● **HOW TO COMPLETE THIS TASK**: Report every line below that holds the word "docs".

Itemized modification records
>>>

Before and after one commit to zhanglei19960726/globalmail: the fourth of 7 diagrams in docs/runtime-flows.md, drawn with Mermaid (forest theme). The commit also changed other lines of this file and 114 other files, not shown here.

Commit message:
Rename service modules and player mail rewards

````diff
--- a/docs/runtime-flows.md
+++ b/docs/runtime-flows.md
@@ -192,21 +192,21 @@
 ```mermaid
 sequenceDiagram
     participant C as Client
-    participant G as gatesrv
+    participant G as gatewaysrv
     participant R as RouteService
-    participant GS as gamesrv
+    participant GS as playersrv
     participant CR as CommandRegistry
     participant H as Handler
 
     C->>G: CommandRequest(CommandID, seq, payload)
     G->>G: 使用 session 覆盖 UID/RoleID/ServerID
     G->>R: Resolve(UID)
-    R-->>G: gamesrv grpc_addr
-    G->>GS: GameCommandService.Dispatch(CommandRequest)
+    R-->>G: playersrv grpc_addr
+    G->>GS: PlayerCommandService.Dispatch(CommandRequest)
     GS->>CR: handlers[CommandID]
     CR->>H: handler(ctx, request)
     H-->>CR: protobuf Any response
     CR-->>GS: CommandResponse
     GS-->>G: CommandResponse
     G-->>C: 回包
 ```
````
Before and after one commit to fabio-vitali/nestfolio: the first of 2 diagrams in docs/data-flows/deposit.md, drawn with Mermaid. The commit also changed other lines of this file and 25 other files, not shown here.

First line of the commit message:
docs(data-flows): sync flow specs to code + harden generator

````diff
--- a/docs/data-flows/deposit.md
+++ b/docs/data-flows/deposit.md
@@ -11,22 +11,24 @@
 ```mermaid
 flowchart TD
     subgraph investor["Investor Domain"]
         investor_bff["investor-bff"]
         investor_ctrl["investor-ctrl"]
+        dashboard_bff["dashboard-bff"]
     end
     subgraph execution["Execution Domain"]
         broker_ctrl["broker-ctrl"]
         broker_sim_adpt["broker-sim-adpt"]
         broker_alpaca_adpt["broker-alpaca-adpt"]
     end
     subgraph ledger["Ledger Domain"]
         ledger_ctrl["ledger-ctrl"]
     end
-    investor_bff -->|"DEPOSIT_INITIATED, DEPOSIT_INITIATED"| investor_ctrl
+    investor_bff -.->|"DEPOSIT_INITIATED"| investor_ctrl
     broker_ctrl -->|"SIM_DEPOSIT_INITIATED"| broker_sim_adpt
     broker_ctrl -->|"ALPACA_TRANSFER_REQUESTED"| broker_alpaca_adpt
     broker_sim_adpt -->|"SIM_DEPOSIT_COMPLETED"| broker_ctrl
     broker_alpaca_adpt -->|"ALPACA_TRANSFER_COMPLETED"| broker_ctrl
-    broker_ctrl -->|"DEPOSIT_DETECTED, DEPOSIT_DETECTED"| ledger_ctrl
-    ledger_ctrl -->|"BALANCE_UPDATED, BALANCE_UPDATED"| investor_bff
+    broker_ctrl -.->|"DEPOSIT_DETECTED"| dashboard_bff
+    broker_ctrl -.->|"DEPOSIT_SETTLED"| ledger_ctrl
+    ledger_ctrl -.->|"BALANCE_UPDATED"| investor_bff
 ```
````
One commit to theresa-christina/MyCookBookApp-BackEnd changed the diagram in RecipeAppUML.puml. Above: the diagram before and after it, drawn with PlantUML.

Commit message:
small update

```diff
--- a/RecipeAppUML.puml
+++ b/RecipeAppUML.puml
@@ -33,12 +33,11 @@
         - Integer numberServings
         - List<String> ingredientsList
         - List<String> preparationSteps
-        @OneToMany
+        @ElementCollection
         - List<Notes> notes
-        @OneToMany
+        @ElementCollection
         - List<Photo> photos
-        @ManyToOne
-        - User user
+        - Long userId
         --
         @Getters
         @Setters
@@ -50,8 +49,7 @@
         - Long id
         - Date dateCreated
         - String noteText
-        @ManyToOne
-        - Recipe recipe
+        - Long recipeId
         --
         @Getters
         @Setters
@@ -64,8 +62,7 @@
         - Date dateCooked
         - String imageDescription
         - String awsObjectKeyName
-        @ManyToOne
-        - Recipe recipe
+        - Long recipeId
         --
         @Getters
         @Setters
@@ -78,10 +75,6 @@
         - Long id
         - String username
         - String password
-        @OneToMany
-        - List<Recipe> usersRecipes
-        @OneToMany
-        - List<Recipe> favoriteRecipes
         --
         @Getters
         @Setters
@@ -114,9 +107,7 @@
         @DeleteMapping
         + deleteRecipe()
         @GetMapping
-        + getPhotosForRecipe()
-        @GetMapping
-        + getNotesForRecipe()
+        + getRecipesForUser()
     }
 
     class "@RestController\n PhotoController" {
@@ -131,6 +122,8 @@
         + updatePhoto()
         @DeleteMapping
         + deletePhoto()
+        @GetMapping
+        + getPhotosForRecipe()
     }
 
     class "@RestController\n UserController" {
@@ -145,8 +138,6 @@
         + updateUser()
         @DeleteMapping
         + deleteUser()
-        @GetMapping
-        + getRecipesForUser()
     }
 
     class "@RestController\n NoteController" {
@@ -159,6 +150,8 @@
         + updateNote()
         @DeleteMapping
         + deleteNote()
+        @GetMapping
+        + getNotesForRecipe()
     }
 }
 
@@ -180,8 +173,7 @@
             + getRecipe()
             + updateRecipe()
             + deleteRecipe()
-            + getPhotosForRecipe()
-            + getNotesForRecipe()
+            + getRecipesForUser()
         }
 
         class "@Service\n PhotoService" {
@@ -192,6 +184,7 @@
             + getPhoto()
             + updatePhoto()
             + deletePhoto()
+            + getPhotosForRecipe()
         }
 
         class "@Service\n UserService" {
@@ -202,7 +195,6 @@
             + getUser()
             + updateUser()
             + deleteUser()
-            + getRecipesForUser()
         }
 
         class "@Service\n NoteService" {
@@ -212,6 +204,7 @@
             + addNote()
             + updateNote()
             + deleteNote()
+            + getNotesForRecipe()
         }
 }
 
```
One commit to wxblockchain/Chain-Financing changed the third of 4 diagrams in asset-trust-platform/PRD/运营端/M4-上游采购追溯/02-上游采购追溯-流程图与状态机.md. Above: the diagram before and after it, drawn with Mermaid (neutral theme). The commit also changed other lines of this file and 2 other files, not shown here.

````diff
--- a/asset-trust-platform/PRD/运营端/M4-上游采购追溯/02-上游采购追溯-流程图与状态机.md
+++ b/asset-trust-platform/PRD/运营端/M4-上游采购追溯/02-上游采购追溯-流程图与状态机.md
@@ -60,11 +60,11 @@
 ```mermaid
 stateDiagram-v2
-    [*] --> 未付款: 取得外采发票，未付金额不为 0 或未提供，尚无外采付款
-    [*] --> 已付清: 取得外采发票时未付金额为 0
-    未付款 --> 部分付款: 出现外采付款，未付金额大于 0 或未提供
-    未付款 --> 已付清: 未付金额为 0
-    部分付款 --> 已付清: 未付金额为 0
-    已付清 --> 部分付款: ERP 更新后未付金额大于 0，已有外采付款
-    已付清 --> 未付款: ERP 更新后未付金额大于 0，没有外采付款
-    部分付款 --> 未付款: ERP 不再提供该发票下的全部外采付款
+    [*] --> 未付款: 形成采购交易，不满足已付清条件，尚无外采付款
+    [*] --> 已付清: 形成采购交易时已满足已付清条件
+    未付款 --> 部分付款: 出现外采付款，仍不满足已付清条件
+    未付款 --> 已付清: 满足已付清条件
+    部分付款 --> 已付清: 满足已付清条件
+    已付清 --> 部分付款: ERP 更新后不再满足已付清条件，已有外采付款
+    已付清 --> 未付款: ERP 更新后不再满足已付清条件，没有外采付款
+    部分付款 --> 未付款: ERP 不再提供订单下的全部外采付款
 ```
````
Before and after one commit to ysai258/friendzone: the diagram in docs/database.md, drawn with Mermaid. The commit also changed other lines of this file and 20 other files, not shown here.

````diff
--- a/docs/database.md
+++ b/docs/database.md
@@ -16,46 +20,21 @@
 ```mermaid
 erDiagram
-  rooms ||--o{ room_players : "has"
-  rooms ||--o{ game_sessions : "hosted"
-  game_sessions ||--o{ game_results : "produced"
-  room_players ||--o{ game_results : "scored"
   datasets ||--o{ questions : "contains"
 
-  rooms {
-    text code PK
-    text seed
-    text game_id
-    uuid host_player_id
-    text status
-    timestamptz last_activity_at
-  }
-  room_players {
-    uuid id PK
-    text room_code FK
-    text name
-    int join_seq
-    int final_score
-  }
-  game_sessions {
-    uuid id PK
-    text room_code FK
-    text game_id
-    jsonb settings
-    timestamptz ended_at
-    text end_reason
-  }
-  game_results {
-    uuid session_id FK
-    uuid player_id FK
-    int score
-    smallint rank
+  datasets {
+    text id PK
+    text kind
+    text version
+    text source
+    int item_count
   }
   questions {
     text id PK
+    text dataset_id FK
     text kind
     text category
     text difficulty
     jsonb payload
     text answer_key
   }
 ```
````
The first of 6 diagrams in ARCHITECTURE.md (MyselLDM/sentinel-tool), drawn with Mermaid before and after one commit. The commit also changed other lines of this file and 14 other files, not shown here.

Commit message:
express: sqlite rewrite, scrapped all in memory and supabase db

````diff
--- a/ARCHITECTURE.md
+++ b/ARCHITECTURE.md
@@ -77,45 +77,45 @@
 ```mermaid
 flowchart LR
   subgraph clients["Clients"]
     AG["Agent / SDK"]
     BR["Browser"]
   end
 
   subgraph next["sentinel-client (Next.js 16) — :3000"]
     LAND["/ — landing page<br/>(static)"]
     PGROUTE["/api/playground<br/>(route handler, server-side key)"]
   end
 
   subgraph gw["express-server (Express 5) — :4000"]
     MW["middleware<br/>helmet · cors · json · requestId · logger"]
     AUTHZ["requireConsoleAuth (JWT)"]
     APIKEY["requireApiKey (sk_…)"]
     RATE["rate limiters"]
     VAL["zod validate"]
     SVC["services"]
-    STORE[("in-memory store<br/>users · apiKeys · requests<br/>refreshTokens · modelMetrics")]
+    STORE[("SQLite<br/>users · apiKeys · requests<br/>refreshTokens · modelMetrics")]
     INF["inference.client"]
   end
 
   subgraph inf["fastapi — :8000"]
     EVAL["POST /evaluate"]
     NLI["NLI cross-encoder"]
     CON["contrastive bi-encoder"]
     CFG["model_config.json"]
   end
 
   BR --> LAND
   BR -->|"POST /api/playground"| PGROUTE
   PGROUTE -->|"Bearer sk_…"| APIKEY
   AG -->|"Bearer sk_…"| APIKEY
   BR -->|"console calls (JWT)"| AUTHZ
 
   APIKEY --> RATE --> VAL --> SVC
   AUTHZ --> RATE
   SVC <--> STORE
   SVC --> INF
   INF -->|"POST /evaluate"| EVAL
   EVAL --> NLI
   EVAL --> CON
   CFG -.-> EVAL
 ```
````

<<<

● **EXPECTED ANSWER**:
Before and after one commit to zhanglei19960726/globalmail: the fourth of 7 diagrams in docs/runtime-flows.md, drawn with Mermaid (forest theme). The commit also changed other lines of this file and 114 other files, not shown here.
--- a/docs/runtime-flows.md
+++ b/docs/runtime-flows.md
Before and after one commit to fabio-vitali/nestfolio: the first of 2 diagrams in docs/data-flows/deposit.md, drawn with Mermaid. The commit also changed other lines of this file and 25 other files, not shown here.
docs(data-flows): sync flow specs to code + harden generator
--- a/docs/data-flows/deposit.md
+++ b/docs/data-flows/deposit.md
Before and after one commit to ysai258/friendzone: the diagram in docs/database.md, drawn with Mermaid. The commit also changed other lines of this file and 20 other files, not shown here.
--- a/docs/database.md
+++ b/docs/database.md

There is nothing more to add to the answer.